              • Agree, Spleeney, someone who can kick the kickers.

              • Didn’t know Bill Clinton was available! Just an example of a monologue leader, Spleenblatt.

                Don’t you think Clinton circa 1992 had charisma? If such a one had led Labor for the last 10 weeks we would have had a very different result to celebrate.

                • Old Willy’s just waiting for the call, but even his ethereal charisma would be to no avail. Labor’s toxicity needs to decline at a faster rate than the LNP’s rises, and I don’t see that happening within three years. Shorten - whom I do admire, and acknowledge will ultimately be a sane, sagacious and sufficiently palatable leader to our News Ltd overlords - I doubt will maintain his party’s and the public’s patience beyond a lost election. He should bide his time until 2016, develop an approximation of unaffected charisma, and let Albo go at it in the meantime.

          • I appreciate your thought provoking reply Bob. Your writing is much better served with a little meat on the bone.

            Whilst I disagree, for the most part, on the monologue/dialogue distinction you make, I would like to leave that for another discussion.
            I’m more interested in this question at the moment - if, as you say, the issue rests with one’s ‘saleability’ to what quality, expression, or history do you credit Shorten’s ‘saleability’?

            To my present mind Shorten is worth about $3.75. He WAS a million dollar man whom I had once pegged, along with Combet, as future Labor leaders.
            That of course turned to rancid shite when his EXPLICIT role in Rudd’s removal was revealed. I never understood why such backroom dealings should have been embraced so lovingly, owned so jealously, and with so much fucking celebrity.
            Only hubris could guide such an action. Nothing else.
            It was a profound error of (political) judgement.
            His ashen face three years later confirmed that.
            It’s hard to remember the last time I saw a man so ensnared. I had the distinct feeling that i was witness to something Shakespearean that June evening as he announced his decision, his face older, much older, than his 46 years.

            I’m not sure that that rude Machiavellian stain can be erased so soon.
            Unless of course people are idiots with short memories.
            My dad thinks they are.

            I suppose we’ll see soon enough.

            Anyway, Shorten’s ‘saleability” - what is it, where does it come from, and what’s the pitch?
            Fuck the first two Bob, leave them to those that care. I’m only interested in the third - ‘what’s the pitch?’
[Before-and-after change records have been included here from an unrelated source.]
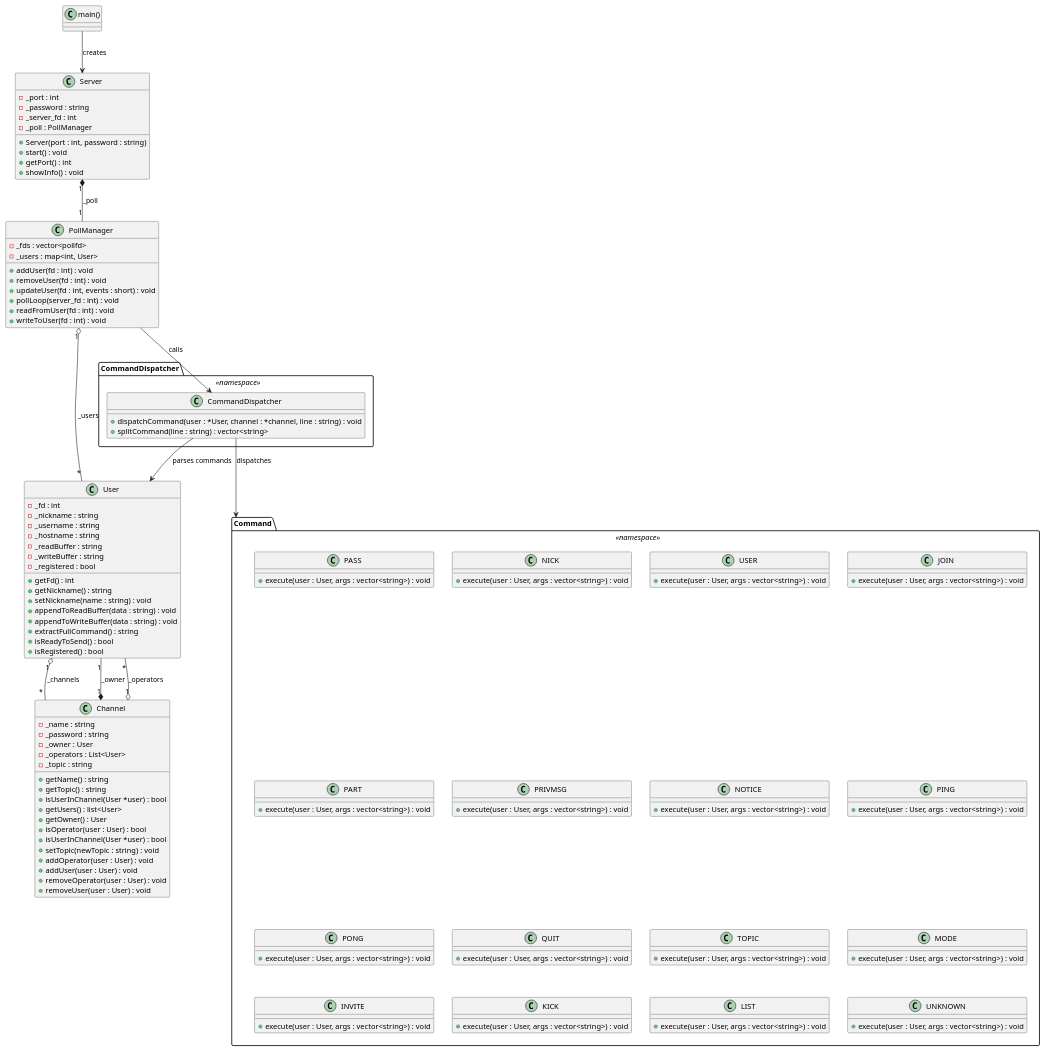
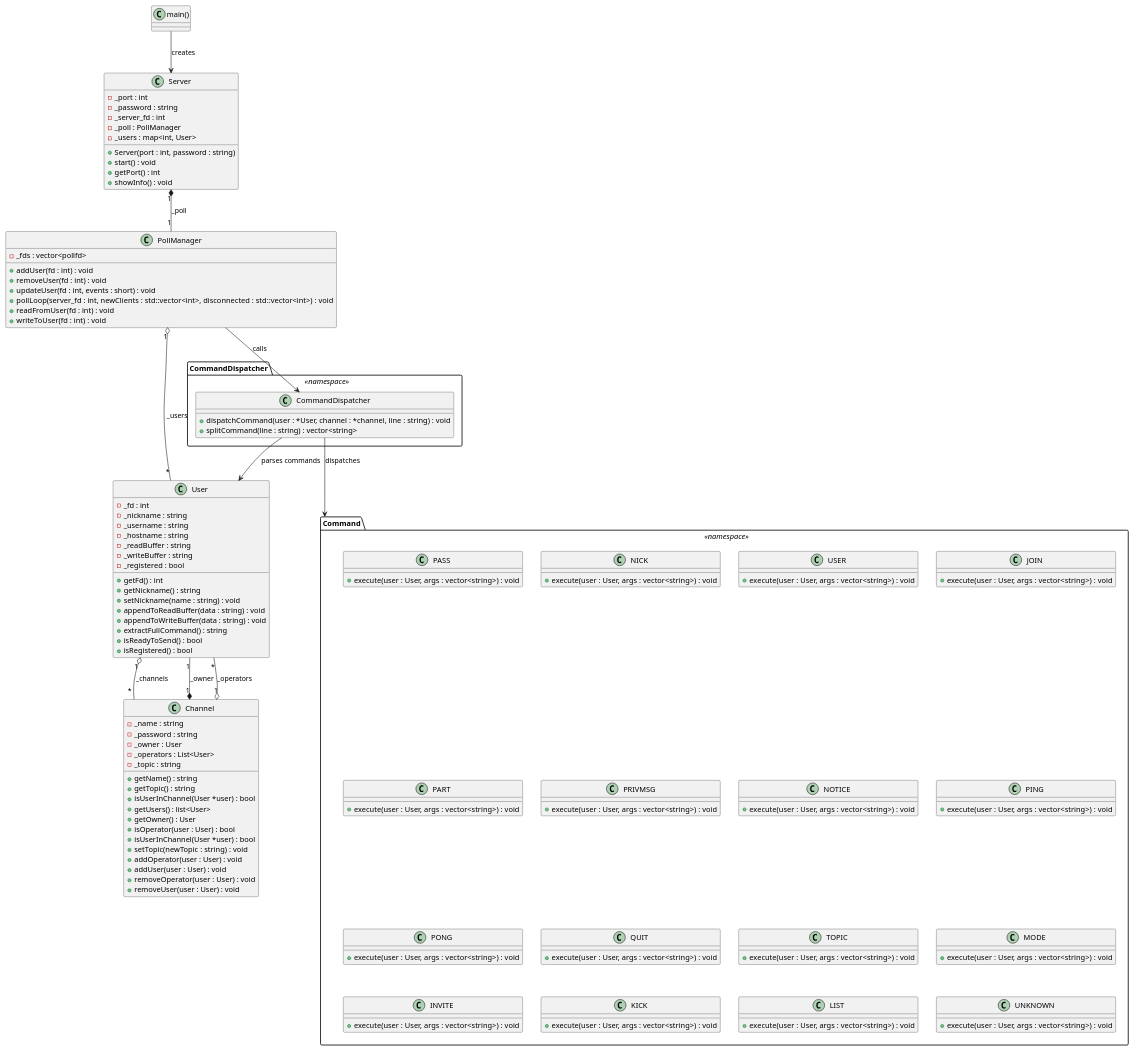
One commit to EniumRaphael/ft_irc changed the diagram in diagram.puml. Above: the diagram before and after it, drawn with PlantUML. The commit also changed 9 other files, not shown here.

```diff
--- a/diagram.puml
+++ b/diagram.puml
@@ -1,161 +1,161 @@
 @startuml "IRC Server - Detailed UML"
 
 ' ========================
 '         ENTRY: main()
 ' ========================
 class "main()"
 
 ' ========================
 '         CLASS: Server
 ' ========================
 class Server {
     - _port : int
     - _password : string
     - _server_fd : int
     - _poll : PollManager
+    - _users : map<int, User>
 
     + Server(port : int, password : string)
     + start() : void
     + getPort() : int
     + showInfo() : void
 }
 
 ' ============================
 '         CLASS: PollManager
 ' ============================
 class PollManager {
     - _fds : vector<pollfd>
-    - _users : map<int, User>
 
     + addUser(fd : int) : void
     + removeUser(fd : int) : void
     + updateUser(fd : int, events : short) : void
-    + pollLoop(server_fd : int) : void
+    + pollLoop(server_fd : int, newClients : std::vector<int>,  disconnected : std::vector<int>) : void
     + readFromUser(fd : int) : void
     + writeToUser(fd : int) : void
 }
 
 ' ========================
 '         CLASS: User
 ' ========================
 class User {
     - _fd : int
     - _nickname : string
     - _username : string
     - _hostname : string
     - _readBuffer : string
     - _writeBuffer : string
     - _registered : bool
 
     + getFd() : int
     + getNickname() : string
     + setNickname(name : string) : void
     + appendToReadBuffer(data : string) : void
     + appendToWriteBuffer(data : string) : void
     + extractFullCommand() : string
     + isReadyToSend() : bool
     + isRegistered() : bool
 }
 
 ' ========================
 '         CLASS: Channel
 ' ========================
 class Channel {
     - _name : string
     - _password : string
     - _owner : User
     - _operators : List<User>
     - _topic : string
 
     + getName() : string
 	+ getTopic() : string
 	+ isUserInChannel(User *user) : bool
 	+ getUsers() : list<User>
 	+ getOwner() : User
     + isOperator(user : User) : bool
 	+ isUserInChannel(User *user) : bool
     + setTopic(newTopic : string) : void
     + addOperator(user : User) : void
 	+ addUser(user : User) : void
     + removeOperator(user : User) : void
 	+ removeUser(user : User) : void
 }
 
 ' ====================================
 '  NAMESPACE: CommandDispatcher (static)
 ' ====================================
 package "CommandDispatcher" <<namespace>> {
     class CommandDispatcher {
         + dispatchCommand(user : *User, channel : *channel, line : string) : void
         + splitCommand(line : string) : vector<string>
     }
 }
 
 ' =============================
 '      NAMESPACE: Command
 ' =============================
 package "Command" <<namespace>> {
     class PASS {
         + execute(user : User, args : vector<string>) : void
     }
     class NICK {
         + execute(user : User, args : vector<string>) : void
     }
     class USER {
         + execute(user : User, args : vector<string>) : void
     }
     class JOIN {
         + execute(user : User, args : vector<string>) : void
     }
     class PART {
         + execute(user : User, args : vector<string>) : void
     }
     class PRIVMSG {
         + execute(user : User, args : vector<string>) : void
     }
     class NOTICE {
         + execute(user : User, args : vector<string>) : void
     }
     class PING {
         + execute(user : User, args : vector<string>) : void
     }
     class PONG {
         + execute(user : User, args : vector<string>) : void
     }
     class QUIT {
         + execute(user : User, args : vector<string>) : void
     }
     class TOPIC {
         + execute(user : User, args : vector<string>) : void
     }
     class MODE {
         + execute(user : User, args : vector<string>) : void
     }
     class INVITE {
         + execute(user : User, args : vector<string>) : void
     }
     class KICK {
         + execute(user : User, args : vector<string>) : void
     }
     class LIST {
         + execute(user : User, args : vector<string>) : void
     }
     class UNKNOWN {
         + execute(user : User, args : vector<string>) : void
     }
 }
 
 ' ========================
 '         RELATIONS
 ' ========================
 "main()" --> Server : creates
 Server "1" *-- "1" PollManager : _poll
 PollManager "1" o-- "*" User : _users
 User "1" o-- "*" Channel : _channels
 Channel "1" *-- "1" User : _owner
 Channel "1" o-- "*" User : _operators
 PollManager --> CommandDispatcher.CommandDispatcher : calls
 CommandDispatcher.CommandDispatcher --> Command : dispatches
 CommandDispatcher.CommandDispatcher --> User : parses commands
 
 @enduml
```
            • Removing Rudd was a reaction to Rudd’s unreachable, wayward, impulsive insanity. It was not done to advance Shorten, he knew it would harm him, but to save the party from defeat. Gillard would have won easily but for Rudd’s (again insane) leaking against her, and there would have been no Hung Parliament, and Gillard would have yielded power in 2023 to Clare or Plibersek. Shorten knew this and acted selflessly. He can add.

              I know him, and he can add. I asked him repeatedly to remove Gillard and replace her, and he would not. He was acting selflessly again. You must not judge someone you do not know. I saw, repeatedly, good things in Abbott, because I knew him. You mustn’t be like this. Believe me, I am a witness.

    • Judd, I feel Shorten is a bit too careful, almost unsure when he answers questions, rightly or wrongly I also feel that he tries to please.

      Albanese exudes confidence and positivity, in my humble opinion.I personally prefer that.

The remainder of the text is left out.